### AVAILABLE DATA
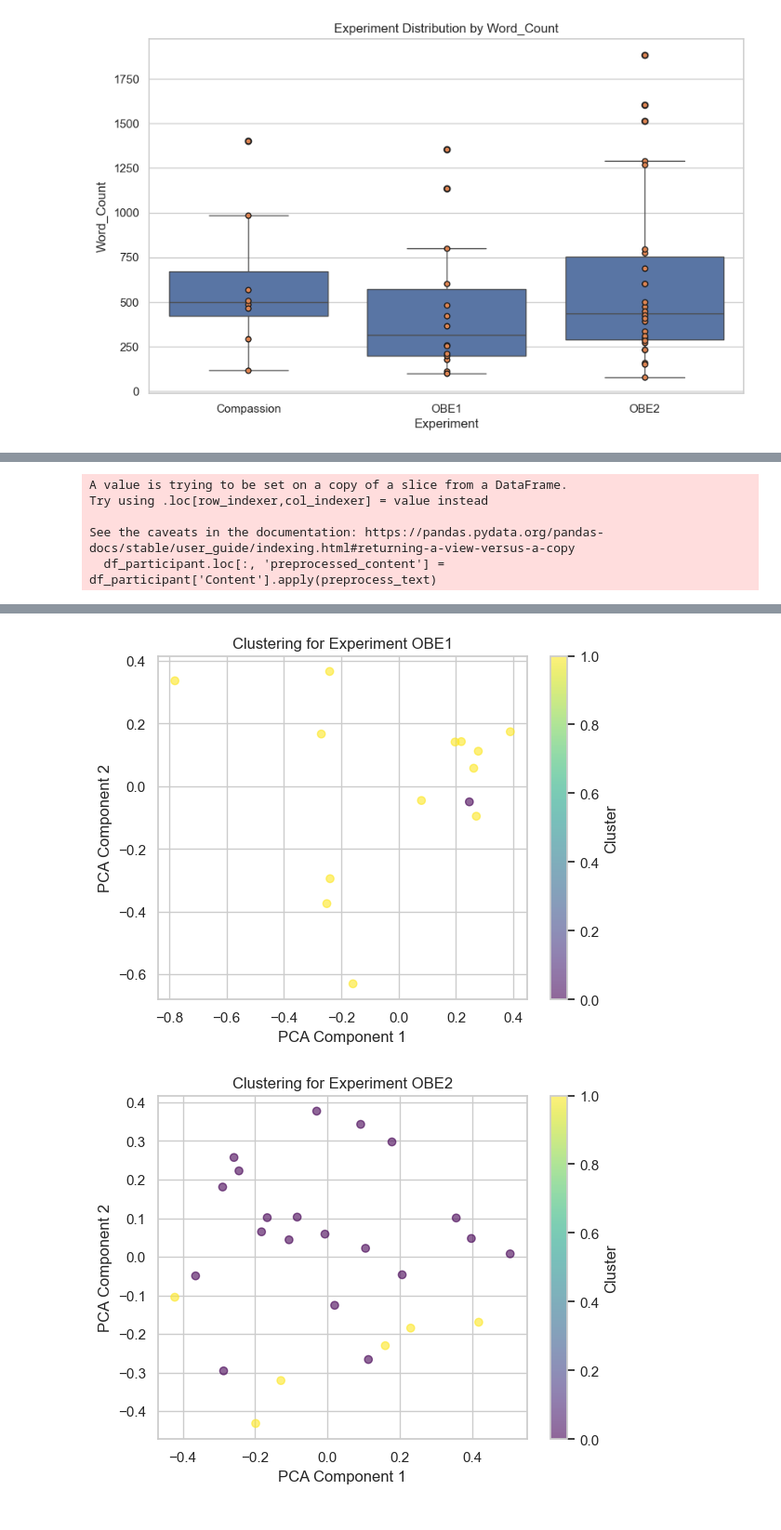
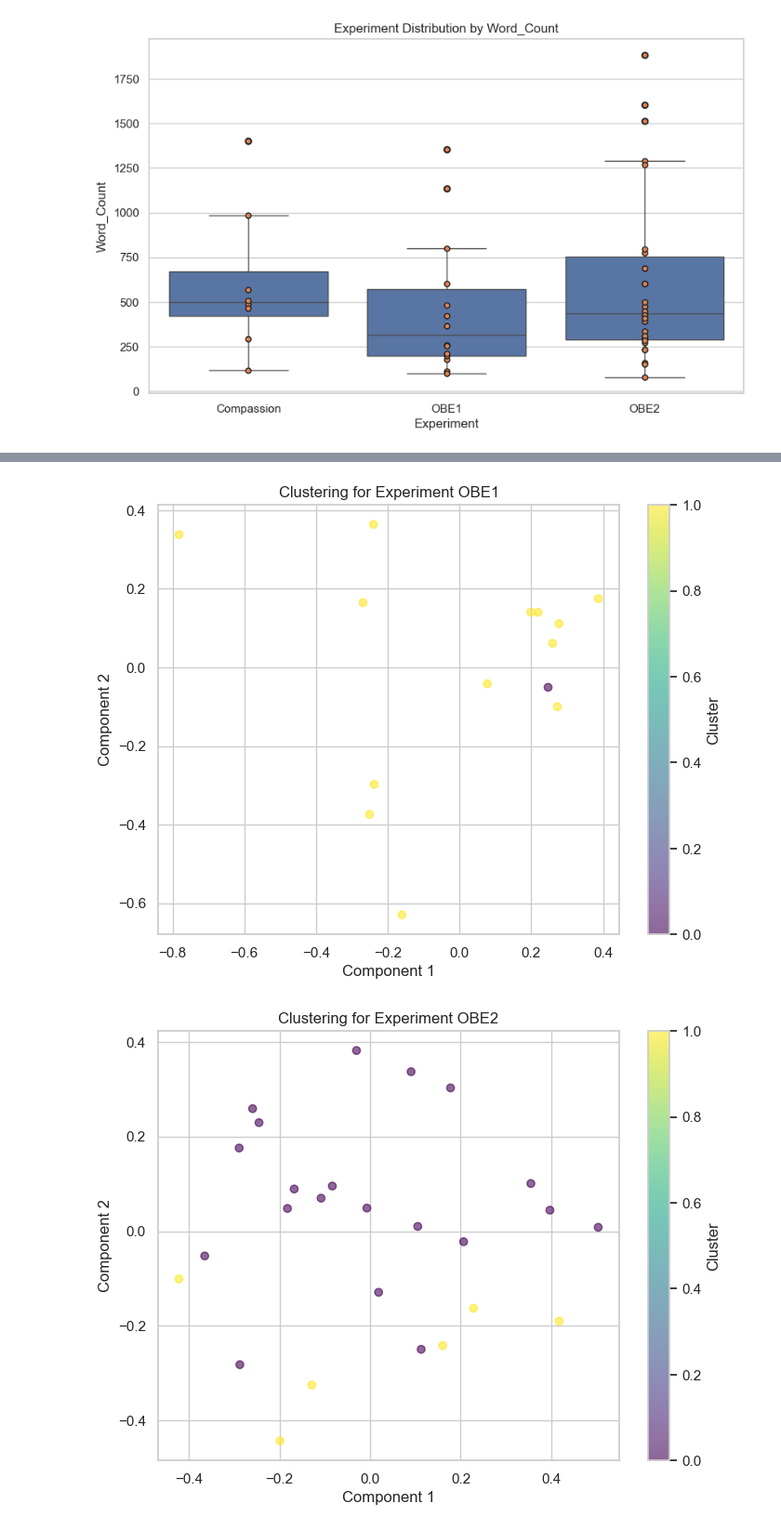
Before and after one commit to AfroDeivid/automatic-interviews-processing, a Jupyter notebook: src/analysis.ipynb, the cells around one changed output, grey strips where cells are left out. Shown at 93% size. Cells and saved outputs as stored; diff of their text form; code cells hidden in the pictures.

```diff
--- a/src/analysis.ipynb
+++ b/src/analysis.ipynb
@@ -89,19 +83,28 @@ generate_word_clouds(unique_words_df_interviewer, groupby_columns=['Experiment']
 # %%
-# Preprocess text
+# Define extra stopwords
+extra_stopwords = {'yeah', 'yes', 'like', 'you', 'know', 'um', 'uh', 'dont', 'really', 'think', 'feel'}
+
+# Preprocess tex
 df_participant.loc[:, 'preprocessed_content'] = df_participant['Content'].apply(preprocess_text)
 
 # Group data by Experiment and Participant
 grouped_df = df_participant.groupby(['Experiment', 'Id'])['preprocessed_content'].apply(' '.join).reset_index()
-
-# Perform clustering with both methods
-clustered_dfs_tfidf, tfidf_matrices = cluster_tfidf_kmeans(grouped_df, 2)
-clustered_dfs_bert, bert_matrices = cluster_bert_kmeans(grouped_df, 2)
-# %% [output]
-A value is trying to be set on a copy of a slice from a DataFrame.
-Try using .loc[row_indexer,col_indexer] = value instead
-
-See the caveats in the documentation: https://pandas.pydata.org/pandas-docs/stable/user_guide/indexing.html#returning-a-view-versus-a-copy
-  df_participant.loc[:, 'preprocessed_content'] = df_participant['Content'].apply(preprocess_text)
+# %%
+# Cluster using TF-IDF and KMeans
+clustered_dfs_tfidf, embeddings_tfidf = cluster_text_kmeans(
+    grouped_df,
+    method='tfidf',
+    n_clusters=2,  # Let the function determine the optimal number of clusters
+    n_components=2
+)
+
+# Cluster using BERT embeddings and KMeans
+clustered_dfs_bert, embeddings_bert = cluster_text_kmeans(
+    grouped_df,
+    method='bert',
+    n_clusters=2,
+    n_components=2
+)
 # %%
-visualize_clusters(clustered_dfs_tfidf)
+visualize_clusters(clustered_dfs_tfidf, n_components=2)
 # %% [output]
@@ -109,3 +112,3 @@ visualize_clusters(clustered_dfs_tfidf)
-[figure, old version]
+[figure, new version]
-[figure, old version]
+[figure, new version]
 # %%
```
Also changed, not shown: parts of 34 cells of this notebook, 16 other files.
######
● PROBLEM DESCRIPTION
Filter the listing for the word "notebook" and copy each line that has it.

● TASK RESULT
Before and after one commit to AfroDeivid/automatic-interviews-processing, a Jupyter notebook: src/analysis.ipynb, the cells around one changed output, grey strips where cells are left out. Shown at 93% size. Cells and saved outputs as stored; diff of their text form; code cells hidden in the pictures.
Also changed, not shown: parts of 34 cells of this notebook, 16 other files.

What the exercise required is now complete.